● The task
Go through the data and retrieve each line that includes the string "context".

^^^^^^^^^^^^^^^^

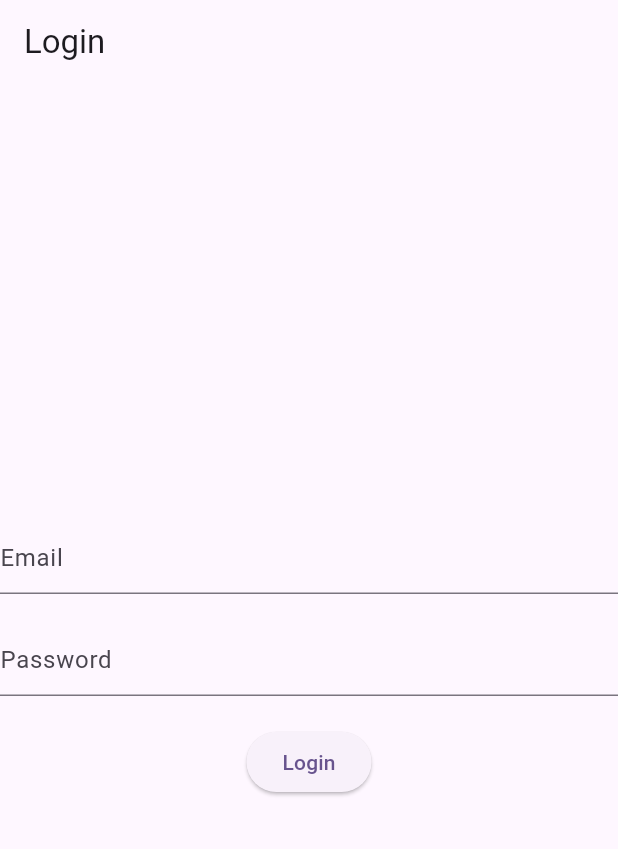
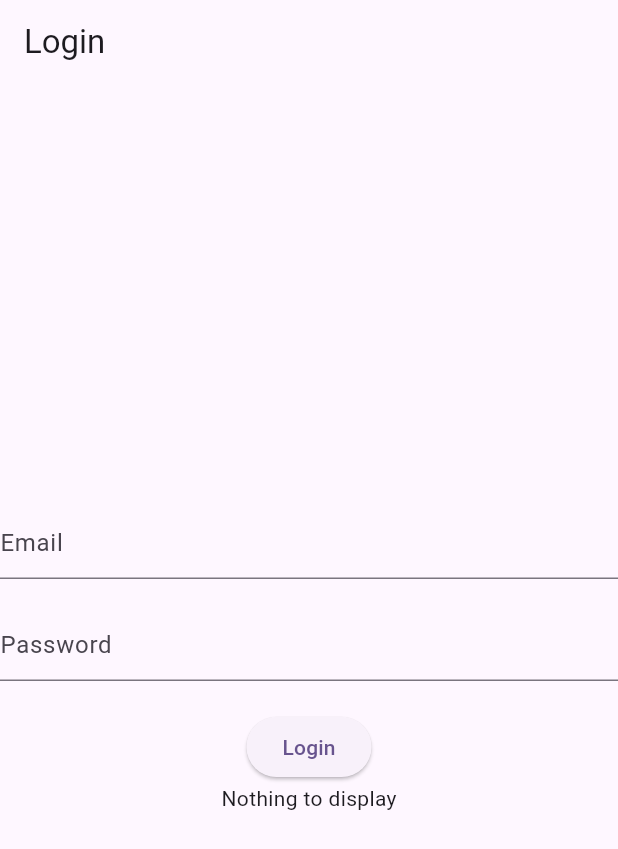
Before and after one commit to nuhan021/bloc_tdd_clean_arc, a Flutter app: the screen it shows after launch, on a phone screen of 412 x 824 dp. Shown: the top 849 px of the screen. Run offline on Flutter 3.47's test engine with Material 3 defaults, Android fonts, the light colour scheme and no system bars; our stand-ins replace dartz, equatable, flutter_bloc, get_it.

Commit message:
base block arc

```diff
--- a/lib/features/auth/presentation/views/login_screen.dart
+++ b/lib/features/auth/presentation/views/login_screen.dart
@@ -1,36 +1,84 @@
+import 'package:bloc_tdd_arc/features/auth/presentation/cubit/auth_cubit.dart';
 import 'package:flutter/material.dart';
+import 'package:flutter_bloc/flutter_bloc.dart';
+
+import '../../../../core/utils/core_utils/core_utils.dart';
 
 class LoginScreen extends StatelessWidget {
-  const LoginScreen({super.key});
+  LoginScreen({super.key});
+
+  final TextEditingController emailController = TextEditingController();
+  final TextEditingController passwordController = TextEditingController();
+
+  String token = '';
 
   @override
   Widget build(BuildContext context) {
     return Scaffold(
-      appBar: AppBar(
-        title: Text('Login'),
-      ),
+      appBar: AppBar(title: Text('Login')),
 
       body: Column(
         mainAxisAlignment: MainAxisAlignment.center,
         children: [
-          TextField(
-            decoration: InputDecoration(
-              hintText: 'Email'
-            ),
+          TextField(controller: emailController,
+              decoration: InputDecoration(hintText: 'Email')),
+
+          SizedBox(height: 20),
+
+          TextField(controller: passwordController,
+              decoration: InputDecoration(hintText: 'Password')),
+
+          SizedBox(height: 20),
+
+
+          // example of using bloc with ui and custom logic
+          BlocConsumer<AuthCubit, AuthState>(
+            listener: (context, state) {
+              if (state is Error) {
+                CoreUtils.showSnackBar(
+                  context: context,
+                  message: state.message,
+                  statusCode: state.statusCode,
+                  backgroundColor: Colors.red,
+                );
+              } else if (state is LoggedIn) {
+                CoreUtils.showSnackBar(
+                  context: context,
+                  message: 'Login successfully',
+                  statusCode: 206,
+                  backgroundColor: Colors.purple,
+                );
+
+                token = state.user.token.toString();
+              }
+            },
+            builder: (context, state) {
+              if (state is AuthLoading) {
+                return CircularProgressIndicator();
+              }
+              return ElevatedButton(
+                onPressed: () {
+                  context.read<AuthCubit>().login(
+                    email: emailController.text.trim(),
+                    password: passwordController.text.trim(),
+                  );
+                },
+                child: Text('Login'),
+              );
+            },
           ),
 
-          SizedBox(height: 20,),
+          // example of using bloc with changing ui based on data
+          BlocBuilder<AuthCubit, AuthState>(
+            builder: (context, state) {
+              if(state is LoggedIn) {
+                token = state.user.token.toString();
+                return Text('The token is: $token');
+              }
+              return Text('Nothing to display');
+            }
+          )
 
-          TextField(
-            decoration: InputDecoration(
-                hintText: 'Password'
-            ),
-          ),
-
-
-          SizedBox(height: 20,),
-
-          ElevatedButton(onPressed: (){}, child: Text('Login'))
         ],
       ),
     );
--- a/lib/main.dart
+++ b/lib/main.dart
@@ -1,7 +1,12 @@
+import 'package:bloc_tdd_arc/core/services/dependencies/injection_container.dart';
+import 'package:bloc_tdd_arc/features/auth/presentation/cubit/auth_cubit.dart';
 import 'package:bloc_tdd_arc/features/auth/presentation/views/login_screen.dart';
 import 'package:flutter/material.dart';
+import 'package:flutter_bloc/flutter_bloc.dart';
 
-void main() {
+void main() async {
+  WidgetsFlutterBinding.ensureInitialized();
+  await init();
   runApp(const MyApp());
 }
 
@@ -31,7 +36,10 @@ class MyApp extends StatelessWidget {
         // tested with just a hot reload.
         colorScheme: ColorScheme.fromSeed(seedColor: Colors.deepPurple),
       ),
-      home: const LoginScreen(),
+      home: BlocProvider(
+        create: (context) => sl<AuthCubit>(),
+        child: LoginScreen(),
+      ),
     );
   }
 }
--- a/pubspec.yaml
+++ b/pubspec.yaml
@@ -40,6 +40,8 @@ dependencies:
   uuid: ^4.5.1
   dartz: ^0.10.1
   google_fonts: ^6.3.0
+  http: ^1.4.0
+  get_it: ^8.2.0
 
 dev_dependencies:
   flutter_test:
```
Also changed, not shown: lib/core/models/response_data.dart (added, +12 -0 lines), lib/core/services/dependencies/injection_container.dart (+9 -0 lines), lib/core/services/dependencies/injection_container.main.dart (+16 -0 lines), lib/core/services/network/network_caller.dart (added, +142 -0 lines), lib/features/auth/data/datasources/auth_remote_datasource.dart (added, +52 -0 lines), lib/features/auth/data/models/login_user_model.dart (added, +18 -0 lines), lib/features/auth/data/repos/auth_repo_impl.dart (added, +29 -0 lines), pubspec.lock.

^^^^^^^^^^^^^^^^

● Result for this task
   Widget build(BuildContext context) {
+            listener: (context, state) {
+                  context: context,
+                  context: context,
+            builder: (context, state) {
+                  context.read<AuthCubit>().login(
+            builder: (context, state) {
+        create: (context) => sl<AuthCubit>(),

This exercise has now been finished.